From: "Hal Fulton" <hal9000 / hypermetrics.com>

> Well, I have been thinking along the lines of: What if we had a built-in
> ordered indexable collection in Ruby?
[...]
> It's more like:
> 
>    x = [1,2]
>    y = [2,1]
>    x == y     # false - we *do* depend on this being false
> 
> I'm envisioning a data structure that has an order, but is otherwise (in
> behavior, not implementation) like our current Hash.

There's a nice structure in stl called a multimap... I've used
it recently to model a priority queue.

Quoting from Generic Programming and the STL by M H Austern:

  multimap<Key, T, Compare, Allocator>
    A multimap is a Sorted Associative Container that associates
  objects of type Key with objects of type T.  It is a Pair
  Associative Container, meaning that its value type is 
  pair<const Key, T>.  It is also a Multiple Associative 
  Container, meaning that it may contain two or more identical 
  elements.  (This is the only way in which map and multimap
  differ.)  That is, the multimap class doesn't map a value of
  type Key to _an_ object of type T, but rather to _one or more_
  objects of type T.
    Since multimap is a Sorted Associatiave Container, its 
  elements are always sorted in ascending order.  The template
  parameter Compare defines the ordering relation.
    Like list, multimap has the important property that inserting
  a new element does not invalidate iterators that point to
  existing elements.  Erasing an element from multimap does not
  invalidate any iterators either, except, of course, for 
  iterators that point to the element that is being erased.


It's pretty cool - you can just toss values into it with
insert() as you would a hash.  But you can iterate forward
and backward through it, seeing the elements in sorted
order (sorted by Key).

So for my priority queue, my key is simply an integer and
my value is... well just any ol' object.

Since it's a *multi* map instead of just map, I can toss
in multiple elements having the same priority.  I.e.
  pri_q.insert(pair(9, "a"))
  pri_q.insert(pair(10, "b"))
  pri_q.insert(pair(10, "c"))
  pri_q.insert(pair(11, "d"))
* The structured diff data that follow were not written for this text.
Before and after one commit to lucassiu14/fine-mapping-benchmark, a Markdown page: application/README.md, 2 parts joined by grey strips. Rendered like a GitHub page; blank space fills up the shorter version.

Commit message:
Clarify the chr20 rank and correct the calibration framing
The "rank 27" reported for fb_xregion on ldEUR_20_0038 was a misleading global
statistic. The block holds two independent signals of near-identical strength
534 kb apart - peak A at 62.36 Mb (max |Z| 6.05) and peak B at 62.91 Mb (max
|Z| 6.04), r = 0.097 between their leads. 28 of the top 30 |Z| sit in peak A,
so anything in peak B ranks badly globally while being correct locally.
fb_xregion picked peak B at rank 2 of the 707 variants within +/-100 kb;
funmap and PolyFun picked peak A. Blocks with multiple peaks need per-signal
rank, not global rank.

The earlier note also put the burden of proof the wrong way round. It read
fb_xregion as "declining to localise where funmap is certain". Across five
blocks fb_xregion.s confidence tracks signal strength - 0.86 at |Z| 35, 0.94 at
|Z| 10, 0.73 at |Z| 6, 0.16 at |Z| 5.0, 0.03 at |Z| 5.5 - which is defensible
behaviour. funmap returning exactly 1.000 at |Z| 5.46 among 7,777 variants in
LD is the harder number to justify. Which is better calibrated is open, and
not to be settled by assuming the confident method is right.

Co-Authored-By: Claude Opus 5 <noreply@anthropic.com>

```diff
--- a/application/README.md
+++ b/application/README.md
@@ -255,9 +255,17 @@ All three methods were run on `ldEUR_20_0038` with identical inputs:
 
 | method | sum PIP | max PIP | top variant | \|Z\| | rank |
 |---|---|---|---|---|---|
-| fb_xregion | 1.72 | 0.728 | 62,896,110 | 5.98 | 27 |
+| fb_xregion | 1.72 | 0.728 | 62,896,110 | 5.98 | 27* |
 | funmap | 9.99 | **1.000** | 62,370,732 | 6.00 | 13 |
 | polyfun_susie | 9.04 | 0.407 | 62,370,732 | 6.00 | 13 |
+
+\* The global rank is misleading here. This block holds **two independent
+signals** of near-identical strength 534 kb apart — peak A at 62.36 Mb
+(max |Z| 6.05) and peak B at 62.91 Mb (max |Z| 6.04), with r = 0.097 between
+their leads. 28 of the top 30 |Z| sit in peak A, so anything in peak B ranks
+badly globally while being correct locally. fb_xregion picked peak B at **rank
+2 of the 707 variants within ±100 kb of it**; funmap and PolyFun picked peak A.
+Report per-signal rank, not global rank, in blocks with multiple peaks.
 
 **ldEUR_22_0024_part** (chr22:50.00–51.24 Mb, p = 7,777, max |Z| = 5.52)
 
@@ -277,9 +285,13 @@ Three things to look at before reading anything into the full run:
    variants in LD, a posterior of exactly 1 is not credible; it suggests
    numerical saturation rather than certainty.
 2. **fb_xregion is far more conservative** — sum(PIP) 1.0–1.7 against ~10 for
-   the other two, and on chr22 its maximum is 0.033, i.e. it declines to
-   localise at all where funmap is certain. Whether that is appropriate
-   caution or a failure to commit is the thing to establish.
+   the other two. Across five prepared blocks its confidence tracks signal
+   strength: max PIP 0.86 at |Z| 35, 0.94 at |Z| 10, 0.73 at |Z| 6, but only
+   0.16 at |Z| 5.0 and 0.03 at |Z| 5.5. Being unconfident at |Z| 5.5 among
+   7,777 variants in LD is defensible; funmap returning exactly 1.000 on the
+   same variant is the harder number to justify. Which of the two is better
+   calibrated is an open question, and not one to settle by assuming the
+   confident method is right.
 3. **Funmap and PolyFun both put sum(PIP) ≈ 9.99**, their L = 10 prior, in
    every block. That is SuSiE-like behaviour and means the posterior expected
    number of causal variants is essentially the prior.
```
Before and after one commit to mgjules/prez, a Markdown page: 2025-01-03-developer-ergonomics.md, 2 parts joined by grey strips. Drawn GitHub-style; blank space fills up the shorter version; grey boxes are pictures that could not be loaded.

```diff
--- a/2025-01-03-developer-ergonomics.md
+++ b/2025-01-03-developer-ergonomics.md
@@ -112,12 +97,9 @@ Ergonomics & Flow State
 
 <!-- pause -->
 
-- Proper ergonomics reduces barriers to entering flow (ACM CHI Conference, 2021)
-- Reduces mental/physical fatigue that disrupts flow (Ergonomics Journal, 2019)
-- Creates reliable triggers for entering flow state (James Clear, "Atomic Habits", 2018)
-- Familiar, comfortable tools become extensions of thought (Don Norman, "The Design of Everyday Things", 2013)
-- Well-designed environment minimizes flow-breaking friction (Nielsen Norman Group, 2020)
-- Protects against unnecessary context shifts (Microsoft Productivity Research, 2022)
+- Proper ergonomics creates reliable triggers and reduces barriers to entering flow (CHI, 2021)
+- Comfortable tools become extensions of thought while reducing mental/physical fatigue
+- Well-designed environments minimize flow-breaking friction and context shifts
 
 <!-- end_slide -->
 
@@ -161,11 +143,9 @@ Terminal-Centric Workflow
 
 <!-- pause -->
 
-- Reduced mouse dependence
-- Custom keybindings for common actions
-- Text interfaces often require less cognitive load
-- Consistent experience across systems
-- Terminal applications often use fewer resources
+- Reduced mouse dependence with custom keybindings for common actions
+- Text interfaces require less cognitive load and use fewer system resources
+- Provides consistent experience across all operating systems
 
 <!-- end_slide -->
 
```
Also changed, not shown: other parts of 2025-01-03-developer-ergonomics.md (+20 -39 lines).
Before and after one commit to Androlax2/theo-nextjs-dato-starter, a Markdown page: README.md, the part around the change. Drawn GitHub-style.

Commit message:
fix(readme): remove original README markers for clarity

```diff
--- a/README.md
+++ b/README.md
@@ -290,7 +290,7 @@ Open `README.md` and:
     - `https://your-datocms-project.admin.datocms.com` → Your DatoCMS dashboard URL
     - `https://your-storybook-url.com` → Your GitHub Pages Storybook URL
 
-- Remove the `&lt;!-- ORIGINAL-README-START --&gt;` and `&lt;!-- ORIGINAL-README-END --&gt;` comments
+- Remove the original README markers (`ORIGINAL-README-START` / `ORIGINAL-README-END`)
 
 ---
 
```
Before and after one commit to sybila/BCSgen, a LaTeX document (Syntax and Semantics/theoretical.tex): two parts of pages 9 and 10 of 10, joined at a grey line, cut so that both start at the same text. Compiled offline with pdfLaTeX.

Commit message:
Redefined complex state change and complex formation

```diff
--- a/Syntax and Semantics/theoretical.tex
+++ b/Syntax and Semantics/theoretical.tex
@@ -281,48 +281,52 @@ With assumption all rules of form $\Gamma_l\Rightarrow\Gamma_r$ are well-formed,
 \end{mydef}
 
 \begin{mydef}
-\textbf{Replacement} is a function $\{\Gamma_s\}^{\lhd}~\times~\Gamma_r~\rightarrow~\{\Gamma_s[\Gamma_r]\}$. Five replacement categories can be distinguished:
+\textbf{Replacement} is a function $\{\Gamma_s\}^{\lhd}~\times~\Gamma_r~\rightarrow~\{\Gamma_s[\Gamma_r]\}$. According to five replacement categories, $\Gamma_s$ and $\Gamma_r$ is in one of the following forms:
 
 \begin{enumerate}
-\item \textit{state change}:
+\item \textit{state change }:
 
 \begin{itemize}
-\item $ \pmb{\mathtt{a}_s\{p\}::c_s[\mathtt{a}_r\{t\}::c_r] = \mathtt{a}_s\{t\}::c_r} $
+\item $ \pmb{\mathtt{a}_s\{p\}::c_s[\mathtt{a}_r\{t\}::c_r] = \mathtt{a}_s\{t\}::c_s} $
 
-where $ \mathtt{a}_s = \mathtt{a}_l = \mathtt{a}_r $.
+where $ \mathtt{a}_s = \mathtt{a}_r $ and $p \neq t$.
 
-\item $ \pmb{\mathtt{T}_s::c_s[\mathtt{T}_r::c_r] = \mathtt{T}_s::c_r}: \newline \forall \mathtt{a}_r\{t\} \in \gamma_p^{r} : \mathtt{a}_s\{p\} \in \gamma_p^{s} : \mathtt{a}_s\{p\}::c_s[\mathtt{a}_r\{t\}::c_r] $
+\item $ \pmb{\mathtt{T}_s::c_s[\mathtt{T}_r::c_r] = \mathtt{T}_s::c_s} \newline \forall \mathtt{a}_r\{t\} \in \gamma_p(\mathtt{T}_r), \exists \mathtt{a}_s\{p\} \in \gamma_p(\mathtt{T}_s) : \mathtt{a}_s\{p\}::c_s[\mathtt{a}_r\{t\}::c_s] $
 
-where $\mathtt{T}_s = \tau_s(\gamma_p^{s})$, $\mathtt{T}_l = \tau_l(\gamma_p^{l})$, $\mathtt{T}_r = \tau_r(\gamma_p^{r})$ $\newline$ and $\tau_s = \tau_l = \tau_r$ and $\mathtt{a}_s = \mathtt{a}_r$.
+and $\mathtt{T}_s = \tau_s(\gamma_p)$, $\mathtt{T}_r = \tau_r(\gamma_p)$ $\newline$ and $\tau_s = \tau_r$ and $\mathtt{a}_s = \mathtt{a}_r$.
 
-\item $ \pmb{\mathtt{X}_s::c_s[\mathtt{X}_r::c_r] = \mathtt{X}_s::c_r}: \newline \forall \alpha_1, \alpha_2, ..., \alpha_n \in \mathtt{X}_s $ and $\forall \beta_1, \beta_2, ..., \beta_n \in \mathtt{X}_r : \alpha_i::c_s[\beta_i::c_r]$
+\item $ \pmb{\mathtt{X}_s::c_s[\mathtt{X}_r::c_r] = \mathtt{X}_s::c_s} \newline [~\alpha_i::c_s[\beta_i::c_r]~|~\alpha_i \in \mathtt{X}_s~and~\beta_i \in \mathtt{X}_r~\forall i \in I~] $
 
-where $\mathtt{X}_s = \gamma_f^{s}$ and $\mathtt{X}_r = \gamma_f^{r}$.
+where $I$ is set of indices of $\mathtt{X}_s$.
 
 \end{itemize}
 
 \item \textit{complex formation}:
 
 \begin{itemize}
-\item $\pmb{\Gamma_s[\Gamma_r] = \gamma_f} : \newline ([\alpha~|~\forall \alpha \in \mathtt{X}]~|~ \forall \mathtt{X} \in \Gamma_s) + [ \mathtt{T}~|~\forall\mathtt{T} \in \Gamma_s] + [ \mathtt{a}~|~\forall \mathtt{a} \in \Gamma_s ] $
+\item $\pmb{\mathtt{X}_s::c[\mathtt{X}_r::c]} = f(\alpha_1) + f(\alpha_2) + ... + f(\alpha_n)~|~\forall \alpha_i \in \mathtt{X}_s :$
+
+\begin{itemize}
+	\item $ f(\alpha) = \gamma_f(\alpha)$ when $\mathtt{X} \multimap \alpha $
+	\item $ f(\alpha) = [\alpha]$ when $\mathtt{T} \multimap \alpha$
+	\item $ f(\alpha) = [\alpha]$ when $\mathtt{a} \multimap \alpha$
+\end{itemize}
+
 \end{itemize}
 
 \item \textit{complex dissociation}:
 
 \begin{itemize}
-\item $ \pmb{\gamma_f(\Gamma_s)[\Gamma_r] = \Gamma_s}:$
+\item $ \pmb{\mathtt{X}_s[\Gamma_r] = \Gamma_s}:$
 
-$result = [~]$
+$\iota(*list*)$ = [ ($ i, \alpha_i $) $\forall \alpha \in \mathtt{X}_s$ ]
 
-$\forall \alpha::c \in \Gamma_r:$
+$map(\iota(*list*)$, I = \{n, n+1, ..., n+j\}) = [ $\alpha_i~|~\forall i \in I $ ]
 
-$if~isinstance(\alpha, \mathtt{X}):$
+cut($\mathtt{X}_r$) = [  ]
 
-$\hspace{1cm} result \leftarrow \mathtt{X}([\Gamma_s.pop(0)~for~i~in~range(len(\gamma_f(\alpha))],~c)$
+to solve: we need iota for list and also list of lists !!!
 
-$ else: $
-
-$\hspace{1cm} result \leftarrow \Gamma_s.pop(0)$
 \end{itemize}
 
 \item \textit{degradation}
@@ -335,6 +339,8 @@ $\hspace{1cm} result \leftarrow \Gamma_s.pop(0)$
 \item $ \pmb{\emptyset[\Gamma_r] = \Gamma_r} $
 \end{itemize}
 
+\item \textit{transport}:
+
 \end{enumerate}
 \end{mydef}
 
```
...The 9, 10, and 11 are the keys.  It'll store both 10's for
me without conflict.  (Instead of the 10=>"c" replacing the
10=>"b".)

Anyway - dunno if this is anything like what you're
thinking of.


Regards,

Bill